**Records provided**

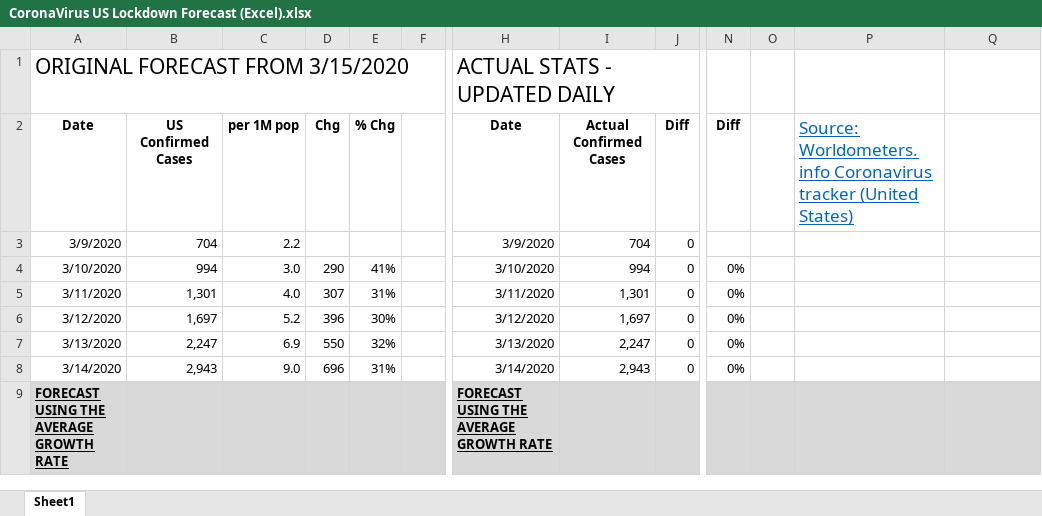
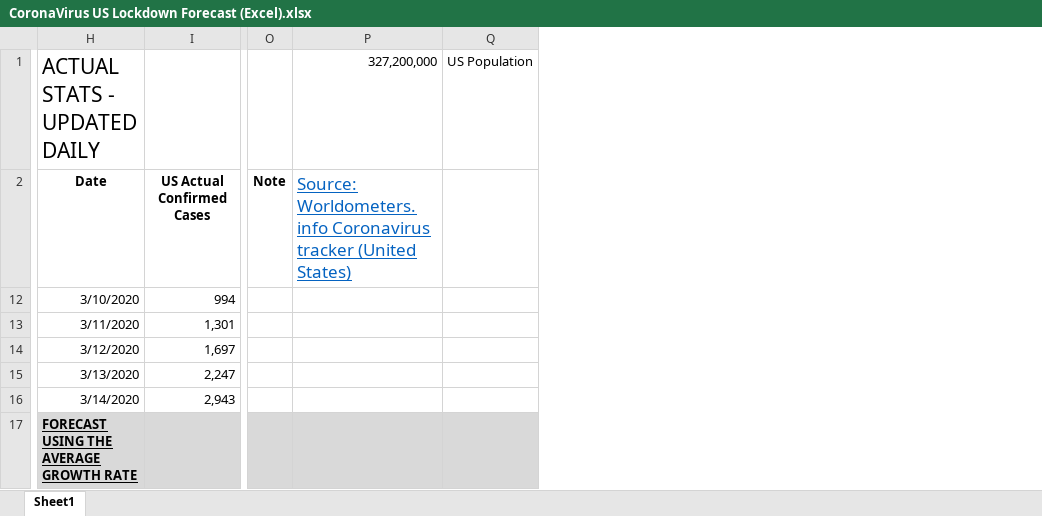
Before and after one commit to BrianLDev/Covid19_Analytics, an Excel workbook: CoronaVirus US Lockdown Forecast (Excel).xlsx, sheet Sheet1, drawn as a sheet; only a part is shown, gaps mark what is left out; values as stored, in another font and other column widths than the file's, no borders; removed rows and columns are numbered as before the commit, all else as after; rows hold the shown columns only; the diff covers the shown part only; the diff names each change by its address in the sheet, - before the commit and + after, or states it on an @@ line.

```diff
--- a/CoronaVirus US Lockdown Forecast (Excel).xlsx (sheet Sheet1)
+++ b/CoronaVirus US Lockdown Forecast (Excel).xlsx (sheet Sheet1)
@@ column A hidden, rows 1-2: ORIGINAL FORECAST FROM 3/15/2020 | Date; rows 4-9: 3/10/2020 | 3/11/2020 | 3/12/2020 | 3/13/2020 | 3/14/2020 | FORECAST USING THE AVERAGE GROWTH RATE @@
@@ column B hidden, row 2: US Confirmed Cases; rows 4-8: 994 | 1,301 | 1,697 | 2,247 | 2,943 @@
@@ column C hidden, row 2: per 1M pop; rows 4-8: 3.0 | 4.0 | 5.2 | 6.9 | 9.0 @@
@@ column D hidden, row 2: Chg; rows 4-8: 290 | 307 | 396 | 550 | 696 @@
@@ column E hidden, row 2: % Chg; rows 4-8: 41% | 31% | 30% | 32% | 31% @@
@@ column F hidden, empty @@
@@ column J hidden, row 2: Diff; rows 4-8: all 0 @@
@@ column N hidden, row 2: Diff; rows 4-8: all 0% @@
-column O, empty
+column O, row 2: Note
-P1: (empty)
+P1: 327,200,000
-Q1: (empty)
+Q1: US Population
-I2: Actual Confirmed Cases
+I2: US Actual Confirmed Cases
-row 3: 3/9/2020 | 704 | 2.2 |  |  |  | 3/9/2020 | 704 | 0
```
Also changed, not shown: 10 added rows, 61 edited cells and cell formats elsewhere in this sheet, formulas that keep their value, hidden cells, 1 other file.
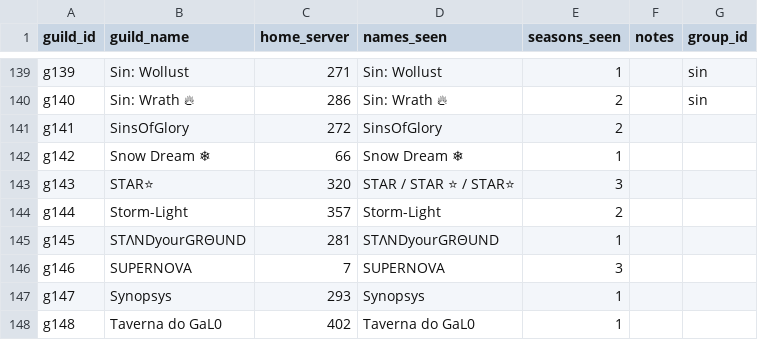
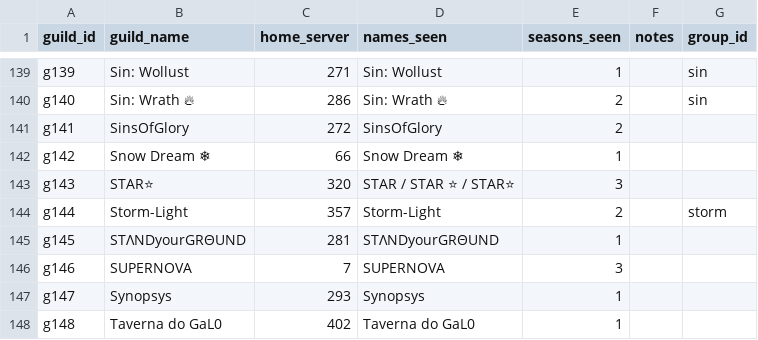
Before and after one commit to IDKTrout/eden-rankings, a CSV file: src/data/guilds.csv, drawn as a sheet; only a part is shown, gaps mark what is left out; the diff names each change by its address in the sheet, - before the commit and + after, or states it on an @@ line.

```diff
--- a/src/data/guilds.csv
+++ b/src/data/guilds.csv
-G144 (group_id): (empty)
+G144 (group_id): storm
```
Also changed, not shown: src/data/groups.csv, 4 other files.
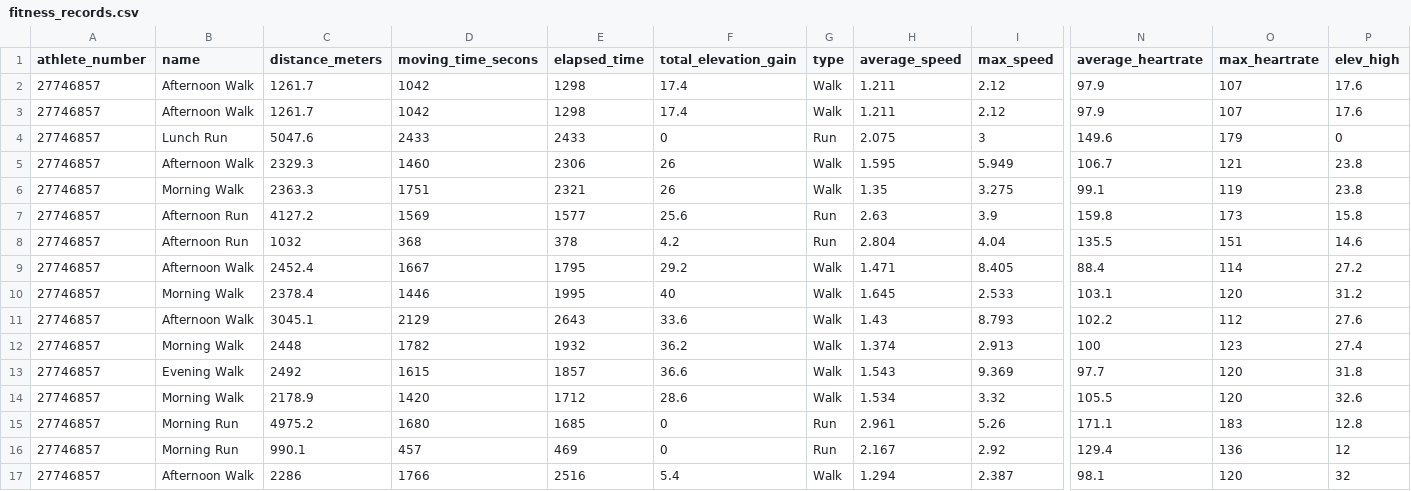
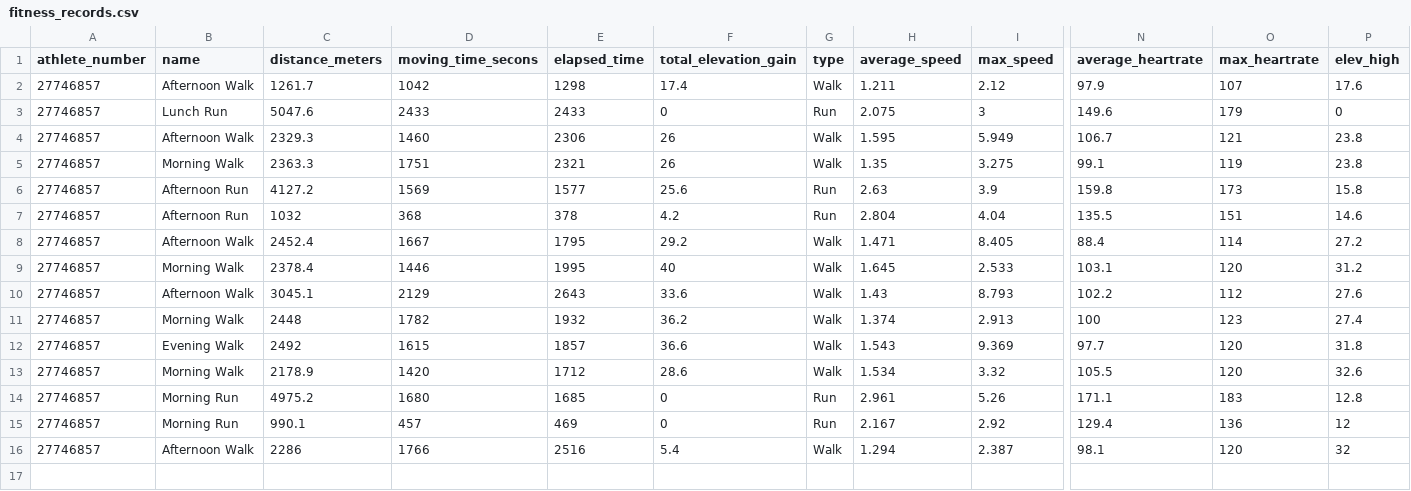
Before and after one commit to oleksandr-g-rock/fitness, a CSV file: fitness_records.csv, drawn as a sheet; only a part is shown, gaps mark what is left out; rows hold the shown columns only; the diff names each change by its address in the sheet, - before the commit and + after, or states it on an @@ line.

Commit message:
changed fitness_records

```diff
--- a/fitness_records.csv
+++ b/fitness_records.csv
-row 2: 27746857 | Afternoon Walk | 1261.7 | 1042 | 1298 | 17.4 | Walk | 1.211 | 2.12 | 97.9 | 107 | 17.6
```
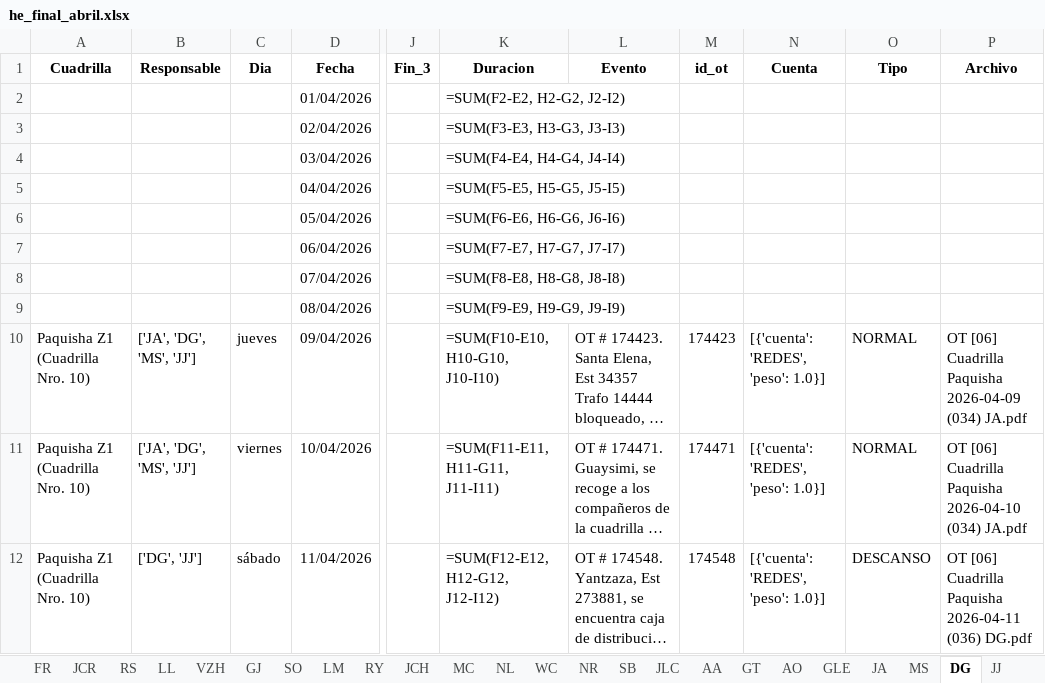
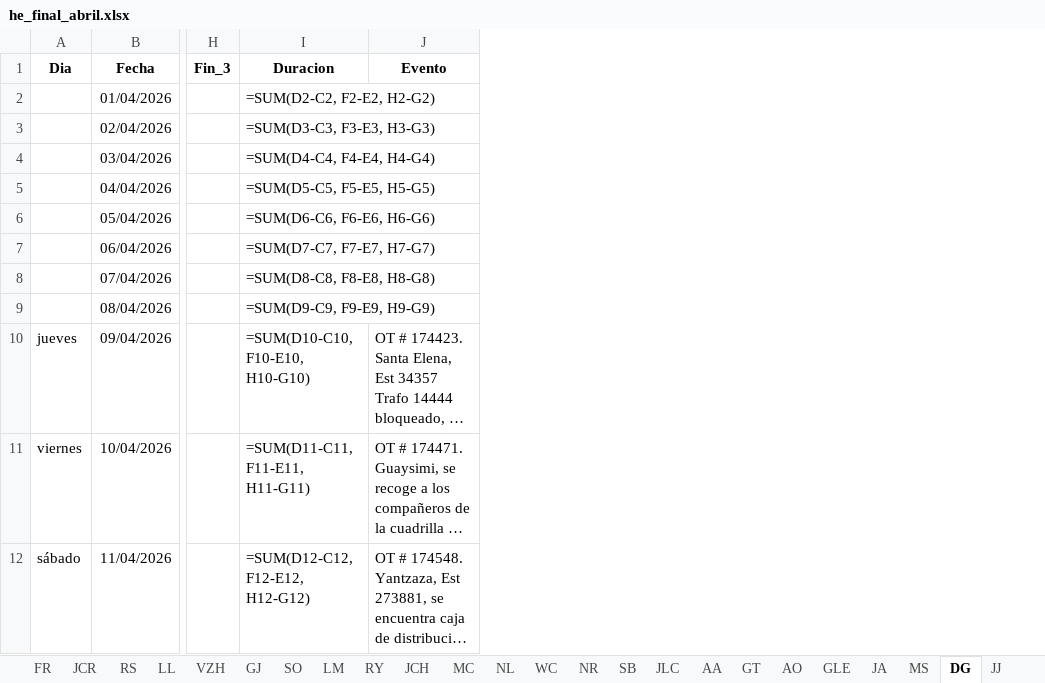
Before and after one commit to ernestopalacios/ordenes_de_trabajo, an Excel workbook: reporte/he_final_abril.xlsx, sheet DG, drawn as a sheet; only a part is shown, gaps mark what is left out; long unchanged cells end in …; values as stored, in another font and other column widths than the file's, no borders; formulas without a stored value are shown as written; removed rows and columns are numbered as before the commit, all else as after; the diff covers the shown part only; the diff names each change by its address in the sheet, - before the commit and + after, or states it on an @@ line.

```diff
--- a/reporte/he_final_abril.xlsx (sheet DG)
+++ b/reporte/he_final_abril.xlsx (sheet DG)
-column A (Cuadrilla), rows 10-12: all Paquisha Z1 (Cuadrilla Nro. 10)
-column B (Responsable), rows 10-12: ['JA', 'DG', 'MS', 'JJ'] | ['JA', 'DG', 'MS', 'JJ'] | ['DG', 'JJ']
-column M (id_ot), rows 10-12: 174423 | 174471 | 174548
-column N (Cuenta), rows 10-12: all [{'cuenta': 'REDES', 'peso': 1.0}]
-column O (Tipo), rows 10-12: NORMAL | NORMAL | DESCANSO
-column P (Archivo), rows 10-12: OT [06] Cuadrilla Paquisha 2026-04-09 (034) JA.pdf | OT [06] Cuadrilla Paquisha 2026-04-10 (034) JA.pdf | OT [06] Cuadrilla Paquisha 2026-04-11 (036) DG.pdf
-I2 (Duracion): =SUM(F2-E2, H2-G2, J2-I2)
+I2 (Duracion): =SUM(D2-C2, F2-E2, H2-G2)
-I3 (Duracion): =SUM(F3-E3, H3-G3, J3-I3)
+I3 (Duracion): =SUM(D3-C3, F3-E3, H3-G3)
-I4 (Duracion): =SUM(F4-E4, H4-G4, J4-I4)
+I4 (Duracion): =SUM(D4-C4, F4-E4, H4-G4)
-I5 (Duracion): =SUM(F5-E5, H5-G5, J5-I5)
+I5 (Duracion): =SUM(D5-C5, F5-E5, H5-G5)
-I6 (Duracion): =SUM(F6-E6, H6-G6, J6-I6)
+I6 (Duracion): =SUM(D6-C6, F6-E6, H6-G6)
-I7 (Duracion): =SUM(F7-E7, H7-G7, J7-I7)
+I7 (Duracion): =SUM(D7-C7, F7-E7, H7-G7)
-I8 (Duracion): =SUM(F8-E8, H8-G8, J8-I8)
+I8 (Duracion): =SUM(D8-C8, F8-E8, H8-G8)
-I9 (Duracion): =SUM(F9-E9, H9-G9, J9-I9)
+I9 (Duracion): =SUM(D9-C9, F9-E9, H9-G9)
-I10 (Duracion): =SUM(F10-E10, H10-G10, J10-I10)
+I10 (Duracion): =SUM(D10-C10, F10-E10, H10-G10)
-I11 (Duracion): =SUM(F11-E11, H11-G11, J11-I11)
+I11 (Duracion): =SUM(D11-C11, F11-E11, H11-G11)
-I12 (Duracion): =SUM(F12-E12, H12-G12, J12-I12)
+I12 (Duracion): =SUM(D12-C12, F12-E12, H12-G12)
```
Also changed, not shown: 23 edited cells elsewhere in this sheet, sheet SB, sheet JLC, sheet LV, sheet JJ, sheet VZH, sheet LL, 32 more sheets, reporte/actividades_20260422.xlsx, reporte/base_HE_20260422.xlsx, 2 other files.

**What you are asked to do**
An exact copy of the listing is required, excluding any pictures.

**Task solution**
Before and after one commit to BrianLDev/Covid19_Analytics, an Excel workbook: CoronaVirus US Lockdown Forecast (Excel).xlsx, sheet Sheet1, drawn as a sheet; only a part is shown, gaps mark what is left out; values as stored, in another font and other column widths than the file's, no borders; removed rows and columns are numbered as before the commit, all else as after; rows hold the shown columns only; the diff covers the shown part only; the diff names each change by its address in the sheet, - before the commit and + after, or states it on an @@ line.

```diff
--- a/CoronaVirus US Lockdown Forecast (Excel).xlsx (sheet Sheet1)
+++ b/CoronaVirus US Lockdown Forecast (Excel).xlsx (sheet Sheet1)
@@ column A hidden, rows 1-2: ORIGINAL FORECAST FROM 3/15/2020 | Date; rows 4-9: 3/10/2020 | 3/11/2020 | 3/12/2020 | 3/13/2020 | 3/14/2020 | FORECAST USING THE AVERAGE GROWTH RATE @@
@@ column B hidden, row 2: US Confirmed Cases; rows 4-8: 994 | 1,301 | 1,697 | 2,247 | 2,943 @@
@@ column C hidden, row 2: per 1M pop; rows 4-8: 3.0 | 4.0 | 5.2 | 6.9 | 9.0 @@
@@ column D hidden, row 2: Chg; rows 4-8: 290 | 307 | 396 | 550 | 696 @@
@@ column E hidden, row 2: % Chg; rows 4-8: 41% | 31% | 30% | 32% | 31% @@
@@ column F hidden, empty @@
@@ column J hidden, row 2: Diff; rows 4-8: all 0 @@
@@ column N hidden, row 2: Diff; rows 4-8: all 0% @@
-column O, empty
+column O, row 2: Note
-P1: (empty)
+P1: 327,200,000
-Q1: (empty)
+Q1: US Population
-I2: Actual Confirmed Cases
+I2: US Actual Confirmed Cases
-row 3: 3/9/2020 | 704 | 2.2 |  |  |  | 3/9/2020 | 704 | 0
```
Also changed, not shown: 10 added rows, 61 edited cells and cell formats elsewhere in this sheet, formulas that keep their value, hidden cells, 1 other file.
Before and after one commit to IDKTrout/eden-rankings, a CSV file: src/data/guilds.csv, drawn as a sheet; only a part is shown, gaps mark what is left out; the diff names each change by its address in the sheet, - before the commit and + after, or states it on an @@ line.

```diff
--- a/src/data/guilds.csv
+++ b/src/data/guilds.csv
-G144 (group_id): (empty)
+G144 (group_id): storm
```
Also changed, not shown: src/data/groups.csv, 4 other files.
Before and after one commit to oleksandr-g-rock/fitness, a CSV file: fitness_records.csv, drawn as a sheet; only a part is shown, gaps mark what is left out; rows hold the shown columns only; the diff names each change by its address in the sheet, - before the commit and + after, or states it on an @@ line.

Commit message:
changed fitness_records

```diff
--- a/fitness_records.csv
+++ b/fitness_records.csv
-row 2: 27746857 | Afternoon Walk | 1261.7 | 1042 | 1298 | 17.4 | Walk | 1.211 | 2.12 | 97.9 | 107 | 17.6
```
Before and after one commit to ernestopalacios/ordenes_de_trabajo, an Excel workbook: reporte/he_final_abril.xlsx, sheet DG, drawn as a sheet; only a part is shown, gaps mark what is left out; long unchanged cells end in …; values as stored, in another font and other column widths than the file's, no borders; formulas without a stored value are shown as written; removed rows and columns are numbered as before the commit, all else as after; the diff covers the shown part only; the diff names each change by its address in the sheet, - before the commit and + after, or states it on an @@ line.

```diff
--- a/reporte/he_final_abril.xlsx (sheet DG)
+++ b/reporte/he_final_abril.xlsx (sheet DG)
-column A (Cuadrilla), rows 10-12: all Paquisha Z1 (Cuadrilla Nro. 10)
-column B (Responsable), rows 10-12: ['JA', 'DG', 'MS', 'JJ'] | ['JA', 'DG', 'MS', 'JJ'] | ['DG', 'JJ']
-column M (id_ot), rows 10-12: 174423 | 174471 | 174548
-column N (Cuenta), rows 10-12: all [{'cuenta': 'REDES', 'peso': 1.0}]
-column O (Tipo), rows 10-12: NORMAL | NORMAL | DESCANSO
-column P (Archivo), rows 10-12: OT [06] Cuadrilla Paquisha 2026-04-09 (034) JA.pdf | OT [06] Cuadrilla Paquisha 2026-04-10 (034) JA.pdf | OT [06] Cuadrilla Paquisha 2026-04-11 (036) DG.pdf
-I2 (Duracion): =SUM(F2-E2, H2-G2, J2-I2)
+I2 (Duracion): =SUM(D2-C2, F2-E2, H2-G2)
-I3 (Duracion): =SUM(F3-E3, H3-G3, J3-I3)
+I3 (Duracion): =SUM(D3-C3, F3-E3, H3-G3)
-I4 (Duracion): =SUM(F4-E4, H4-G4, J4-I4)
+I4 (Duracion): =SUM(D4-C4, F4-E4, H4-G4)
-I5 (Duracion): =SUM(F5-E5, H5-G5, J5-I5)
+I5 (Duracion): =SUM(D5-C5, F5-E5, H5-G5)
-I6 (Duracion): =SUM(F6-E6, H6-G6, J6-I6)
+I6 (Duracion): =SUM(D6-C6, F6-E6, H6-G6)
-I7 (Duracion): =SUM(F7-E7, H7-G7, J7-I7)
+I7 (Duracion): =SUM(D7-C7, F7-E7, H7-G7)
-I8 (Duracion): =SUM(F8-E8, H8-G8, J8-I8)
+I8 (Duracion): =SUM(D8-C8, F8-E8, H8-G8)
-I9 (Duracion): =SUM(F9-E9, H9-G9, J9-I9)
+I9 (Duracion): =SUM(D9-C9, F9-E9, H9-G9)
-I10 (Duracion): =SUM(F10-E10, H10-G10, J10-I10)
+I10 (Duracion): =SUM(D10-C10, F10-E10, H10-G10)
-I11 (Duracion): =SUM(F11-E11, H11-G11, J11-I11)
+I11 (Duracion): =SUM(D11-C11, F11-E11, H11-G11)
-I12 (Duracion): =SUM(F12-E12, H12-G12, J12-I12)
+I12 (Duracion): =SUM(D12-C12, F12-E12, H12-G12)
```
Also changed, not shown: 23 edited cells elsewhere in this sheet, sheet SB, sheet JLC, sheet LV, sheet JJ, sheet VZH, sheet LL, 32 more sheets, reporte/actividades_20260422.xlsx, reporte/base_HE_20260422.xlsx, 2 other files.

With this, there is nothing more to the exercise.